Take every line from the entries below that includes the word "fill" and copy it.

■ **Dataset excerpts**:
******

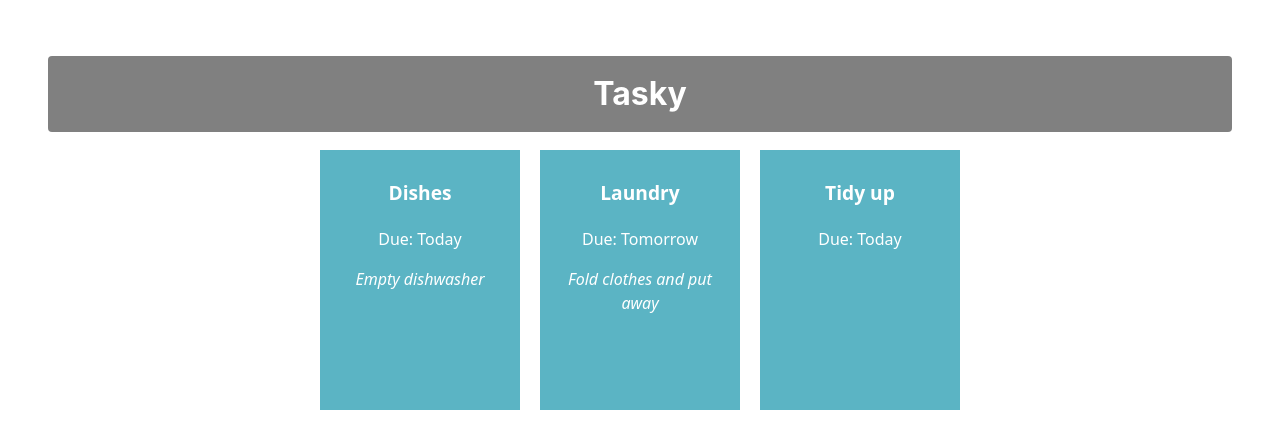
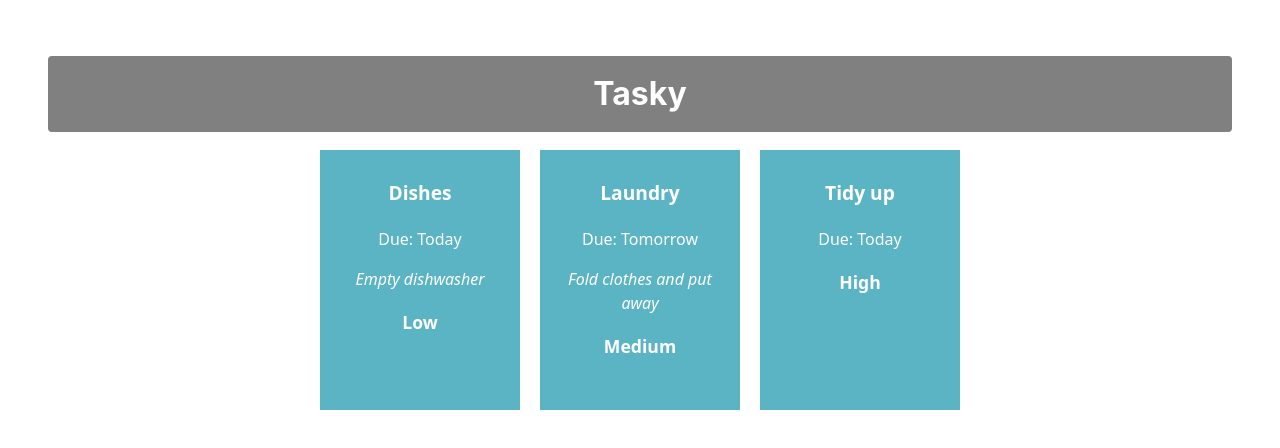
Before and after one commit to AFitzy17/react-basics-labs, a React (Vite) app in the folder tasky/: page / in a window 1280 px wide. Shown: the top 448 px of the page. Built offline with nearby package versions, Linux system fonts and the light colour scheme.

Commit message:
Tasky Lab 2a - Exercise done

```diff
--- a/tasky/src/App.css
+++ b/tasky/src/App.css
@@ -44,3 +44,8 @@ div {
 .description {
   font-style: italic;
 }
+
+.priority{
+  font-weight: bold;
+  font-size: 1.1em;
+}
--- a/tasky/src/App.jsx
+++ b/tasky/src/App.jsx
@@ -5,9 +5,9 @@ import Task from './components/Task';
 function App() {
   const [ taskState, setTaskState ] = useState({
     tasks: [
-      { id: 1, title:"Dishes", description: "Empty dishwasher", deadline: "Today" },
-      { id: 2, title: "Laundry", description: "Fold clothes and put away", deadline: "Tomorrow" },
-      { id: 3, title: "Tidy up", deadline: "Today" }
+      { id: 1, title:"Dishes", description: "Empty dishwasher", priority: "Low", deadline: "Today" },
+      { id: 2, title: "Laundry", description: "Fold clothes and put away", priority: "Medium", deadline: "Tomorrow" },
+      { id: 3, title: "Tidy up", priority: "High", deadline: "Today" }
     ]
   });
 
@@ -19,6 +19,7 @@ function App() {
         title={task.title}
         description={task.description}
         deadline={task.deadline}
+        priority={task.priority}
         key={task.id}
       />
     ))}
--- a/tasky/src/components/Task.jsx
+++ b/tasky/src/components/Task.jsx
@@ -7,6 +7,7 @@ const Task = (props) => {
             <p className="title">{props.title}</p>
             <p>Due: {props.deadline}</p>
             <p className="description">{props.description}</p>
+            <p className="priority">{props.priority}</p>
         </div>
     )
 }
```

******

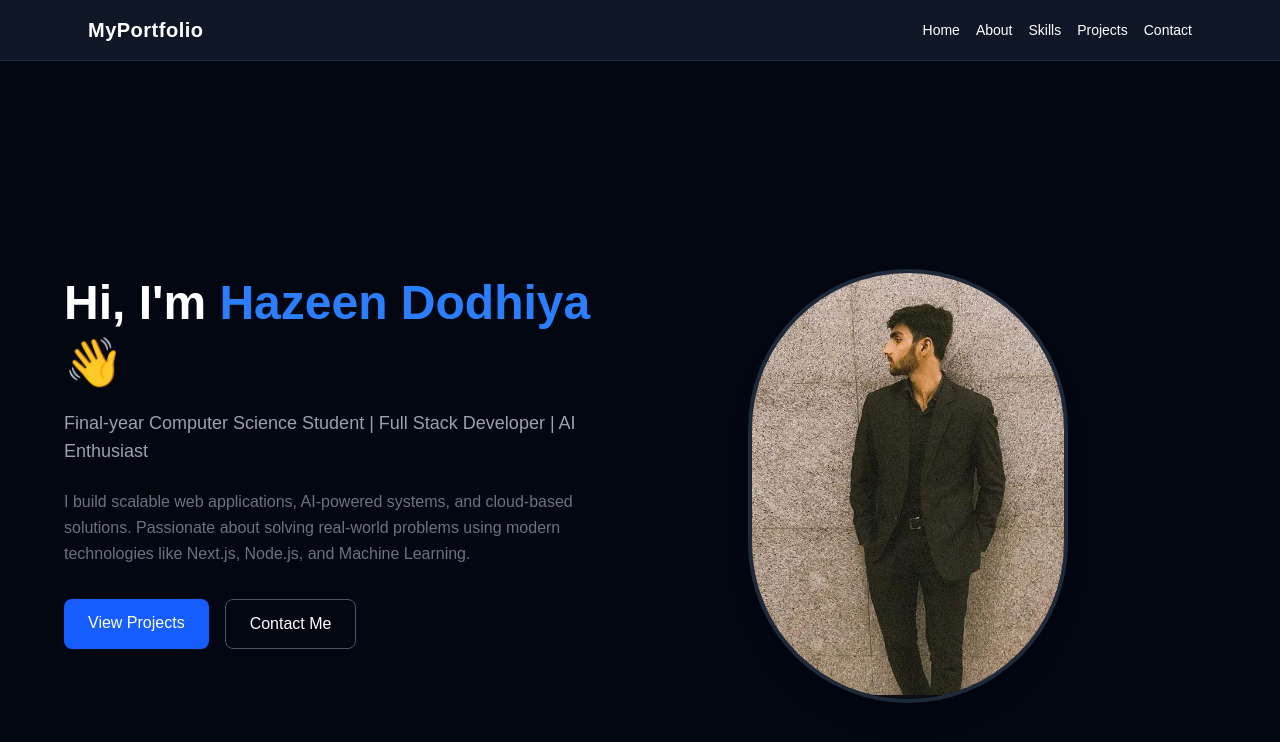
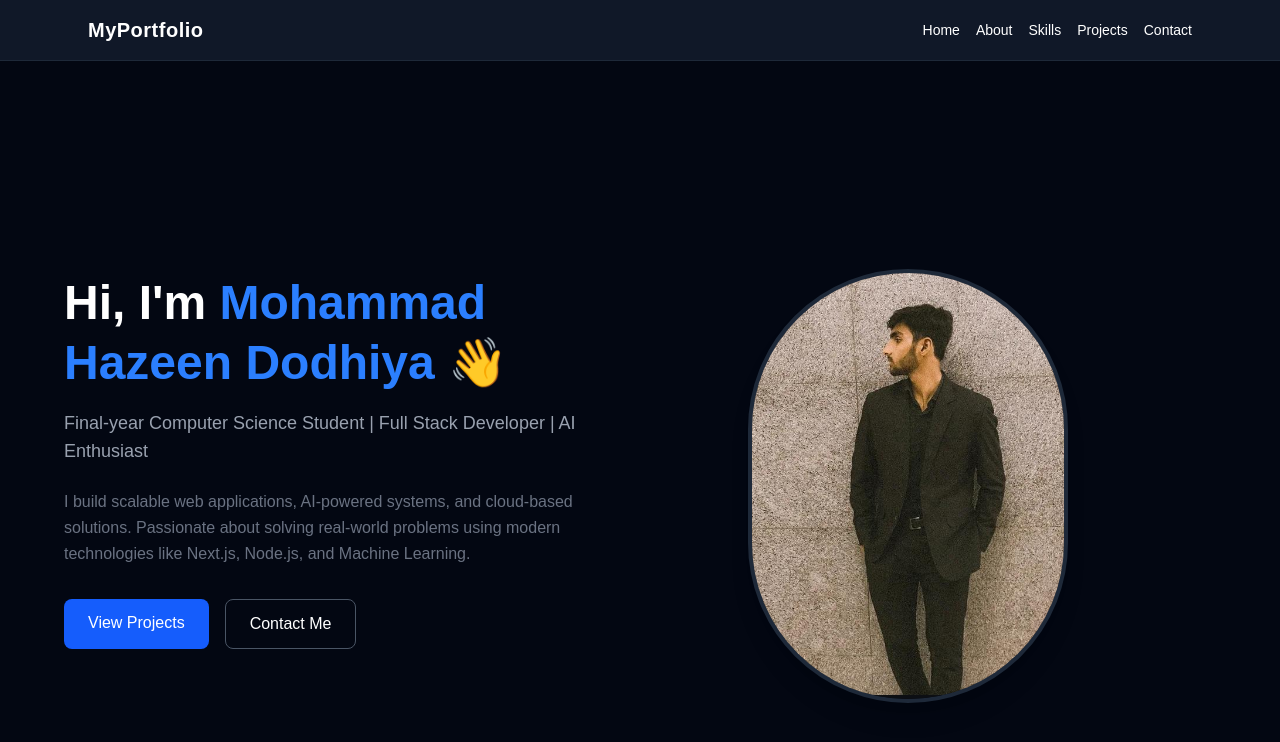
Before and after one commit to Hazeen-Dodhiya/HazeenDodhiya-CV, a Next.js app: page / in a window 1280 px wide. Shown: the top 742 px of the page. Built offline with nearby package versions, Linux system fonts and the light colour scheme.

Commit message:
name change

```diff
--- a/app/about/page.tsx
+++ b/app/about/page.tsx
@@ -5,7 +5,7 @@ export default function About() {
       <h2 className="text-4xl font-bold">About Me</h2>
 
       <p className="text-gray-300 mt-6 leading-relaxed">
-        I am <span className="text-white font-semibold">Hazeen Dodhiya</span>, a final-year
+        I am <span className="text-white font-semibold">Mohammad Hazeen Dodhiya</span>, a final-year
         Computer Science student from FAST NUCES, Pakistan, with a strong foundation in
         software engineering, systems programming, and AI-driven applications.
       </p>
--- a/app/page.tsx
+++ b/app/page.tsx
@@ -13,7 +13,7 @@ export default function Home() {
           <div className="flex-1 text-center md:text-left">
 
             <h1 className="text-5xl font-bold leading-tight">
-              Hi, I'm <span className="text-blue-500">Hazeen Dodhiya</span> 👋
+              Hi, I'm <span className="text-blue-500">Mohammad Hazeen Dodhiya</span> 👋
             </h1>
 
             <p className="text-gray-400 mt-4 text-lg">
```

******

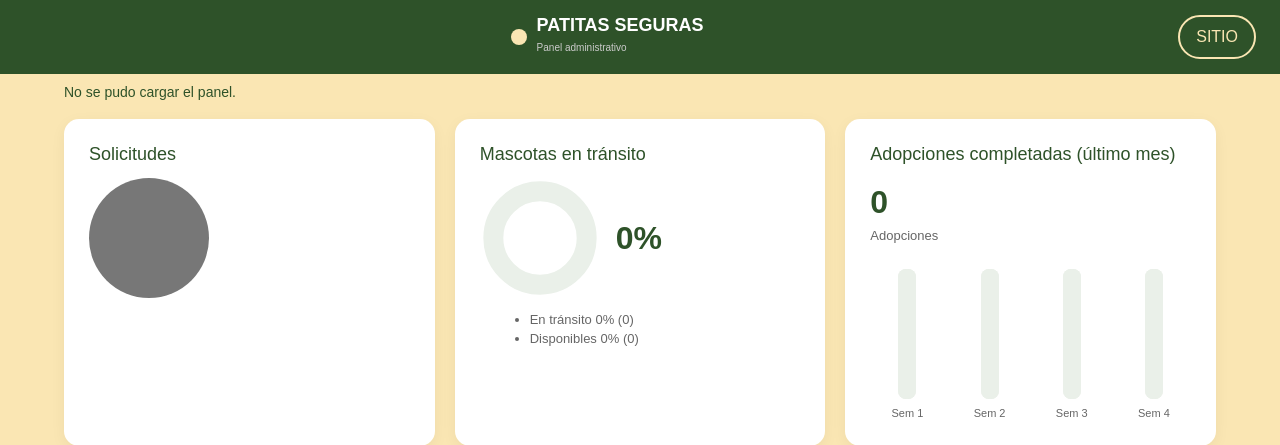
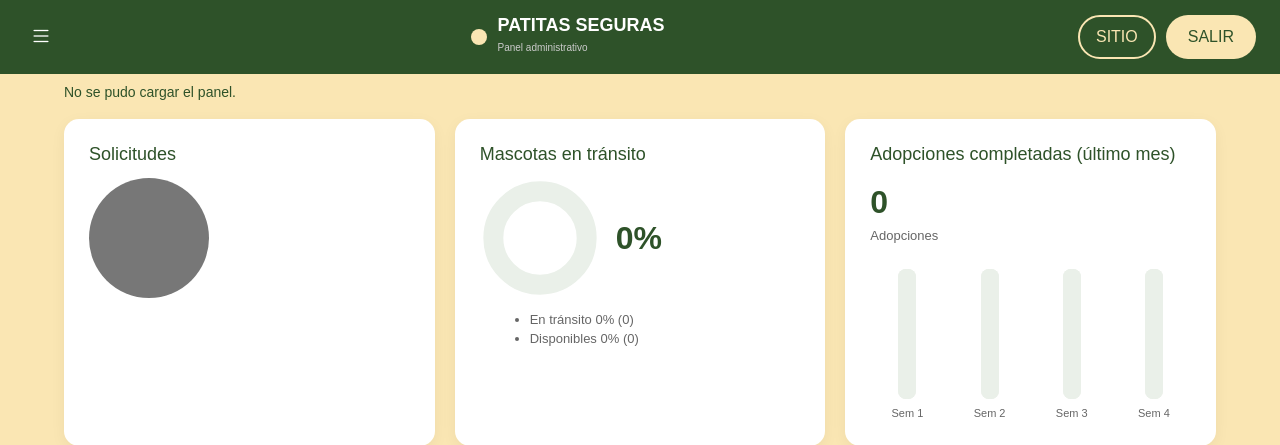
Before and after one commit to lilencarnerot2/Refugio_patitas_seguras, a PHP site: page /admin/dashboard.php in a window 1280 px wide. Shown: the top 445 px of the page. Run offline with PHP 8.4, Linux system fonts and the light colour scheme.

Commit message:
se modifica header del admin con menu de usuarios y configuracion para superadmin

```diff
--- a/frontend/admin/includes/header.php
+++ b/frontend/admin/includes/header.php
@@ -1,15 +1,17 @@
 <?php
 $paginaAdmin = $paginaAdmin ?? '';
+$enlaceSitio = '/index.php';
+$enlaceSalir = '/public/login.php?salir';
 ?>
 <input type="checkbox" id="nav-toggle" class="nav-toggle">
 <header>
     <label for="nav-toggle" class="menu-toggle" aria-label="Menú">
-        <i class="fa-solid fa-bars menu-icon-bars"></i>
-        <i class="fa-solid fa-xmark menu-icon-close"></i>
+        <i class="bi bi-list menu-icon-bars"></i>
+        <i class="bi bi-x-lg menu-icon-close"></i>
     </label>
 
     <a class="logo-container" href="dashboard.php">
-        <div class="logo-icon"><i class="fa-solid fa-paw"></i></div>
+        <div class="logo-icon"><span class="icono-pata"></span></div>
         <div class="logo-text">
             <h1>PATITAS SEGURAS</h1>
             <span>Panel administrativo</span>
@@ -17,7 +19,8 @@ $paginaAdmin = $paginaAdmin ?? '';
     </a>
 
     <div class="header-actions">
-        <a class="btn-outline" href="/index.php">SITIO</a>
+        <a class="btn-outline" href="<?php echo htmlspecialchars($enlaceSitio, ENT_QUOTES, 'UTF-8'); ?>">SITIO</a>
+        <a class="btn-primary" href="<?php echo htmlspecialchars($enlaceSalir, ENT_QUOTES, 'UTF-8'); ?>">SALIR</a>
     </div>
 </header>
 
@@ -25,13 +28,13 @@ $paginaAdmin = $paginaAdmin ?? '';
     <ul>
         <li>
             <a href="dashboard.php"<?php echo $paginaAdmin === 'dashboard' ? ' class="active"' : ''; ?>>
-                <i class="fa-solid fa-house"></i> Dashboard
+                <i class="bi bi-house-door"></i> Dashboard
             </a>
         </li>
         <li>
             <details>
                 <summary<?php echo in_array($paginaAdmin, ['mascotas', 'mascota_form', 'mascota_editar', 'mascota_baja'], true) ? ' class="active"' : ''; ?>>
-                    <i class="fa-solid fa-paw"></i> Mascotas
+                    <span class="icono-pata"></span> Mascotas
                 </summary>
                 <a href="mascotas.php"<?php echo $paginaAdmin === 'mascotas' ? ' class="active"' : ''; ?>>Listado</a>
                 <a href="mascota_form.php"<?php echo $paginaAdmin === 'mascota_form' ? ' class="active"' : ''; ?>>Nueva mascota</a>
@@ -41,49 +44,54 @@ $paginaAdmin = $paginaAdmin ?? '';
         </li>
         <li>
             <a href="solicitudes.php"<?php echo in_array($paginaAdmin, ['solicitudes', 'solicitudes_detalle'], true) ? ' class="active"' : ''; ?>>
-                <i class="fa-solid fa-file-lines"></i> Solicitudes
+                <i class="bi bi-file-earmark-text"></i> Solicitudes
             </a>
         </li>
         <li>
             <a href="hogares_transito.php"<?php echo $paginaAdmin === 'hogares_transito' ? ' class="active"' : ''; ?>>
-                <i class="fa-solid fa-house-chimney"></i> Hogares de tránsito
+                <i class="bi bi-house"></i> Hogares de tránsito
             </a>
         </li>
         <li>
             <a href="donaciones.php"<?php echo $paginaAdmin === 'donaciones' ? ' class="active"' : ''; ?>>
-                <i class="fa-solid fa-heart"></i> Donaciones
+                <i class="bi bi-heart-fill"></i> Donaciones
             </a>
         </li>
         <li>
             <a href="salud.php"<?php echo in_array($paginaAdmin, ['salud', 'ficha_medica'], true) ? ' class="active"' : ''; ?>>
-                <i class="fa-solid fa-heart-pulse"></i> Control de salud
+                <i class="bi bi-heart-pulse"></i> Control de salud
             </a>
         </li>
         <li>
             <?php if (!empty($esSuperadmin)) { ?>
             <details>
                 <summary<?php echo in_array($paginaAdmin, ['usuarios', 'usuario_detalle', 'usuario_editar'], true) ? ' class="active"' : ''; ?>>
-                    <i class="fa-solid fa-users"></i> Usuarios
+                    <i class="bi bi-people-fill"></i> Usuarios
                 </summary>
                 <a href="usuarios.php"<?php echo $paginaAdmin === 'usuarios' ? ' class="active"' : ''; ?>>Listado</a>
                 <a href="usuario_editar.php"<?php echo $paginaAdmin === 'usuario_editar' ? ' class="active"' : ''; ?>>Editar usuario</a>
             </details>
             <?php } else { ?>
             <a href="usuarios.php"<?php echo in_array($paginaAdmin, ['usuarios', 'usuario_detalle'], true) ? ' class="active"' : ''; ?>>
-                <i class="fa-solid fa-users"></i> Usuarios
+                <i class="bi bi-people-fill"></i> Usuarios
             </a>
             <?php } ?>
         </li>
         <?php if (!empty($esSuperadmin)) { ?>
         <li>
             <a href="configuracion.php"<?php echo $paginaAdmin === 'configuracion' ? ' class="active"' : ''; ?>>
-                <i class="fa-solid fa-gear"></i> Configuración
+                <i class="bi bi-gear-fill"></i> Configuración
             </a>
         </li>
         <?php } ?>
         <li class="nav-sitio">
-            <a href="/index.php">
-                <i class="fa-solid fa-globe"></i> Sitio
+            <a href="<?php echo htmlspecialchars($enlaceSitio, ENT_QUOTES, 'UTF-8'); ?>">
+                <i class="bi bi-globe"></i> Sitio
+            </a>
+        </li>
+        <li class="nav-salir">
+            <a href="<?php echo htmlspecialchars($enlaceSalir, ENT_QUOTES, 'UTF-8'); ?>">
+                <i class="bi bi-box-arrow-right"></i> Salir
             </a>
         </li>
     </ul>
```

******

■ **Response to the task**:
+                <i class="bi bi-heart-fill"></i> Donaciones
+                    <i class="bi bi-people-fill"></i> Usuarios
+                <i class="bi bi-people-fill"></i> Usuarios
+                <i class="bi bi-gear-fill"></i> Configuración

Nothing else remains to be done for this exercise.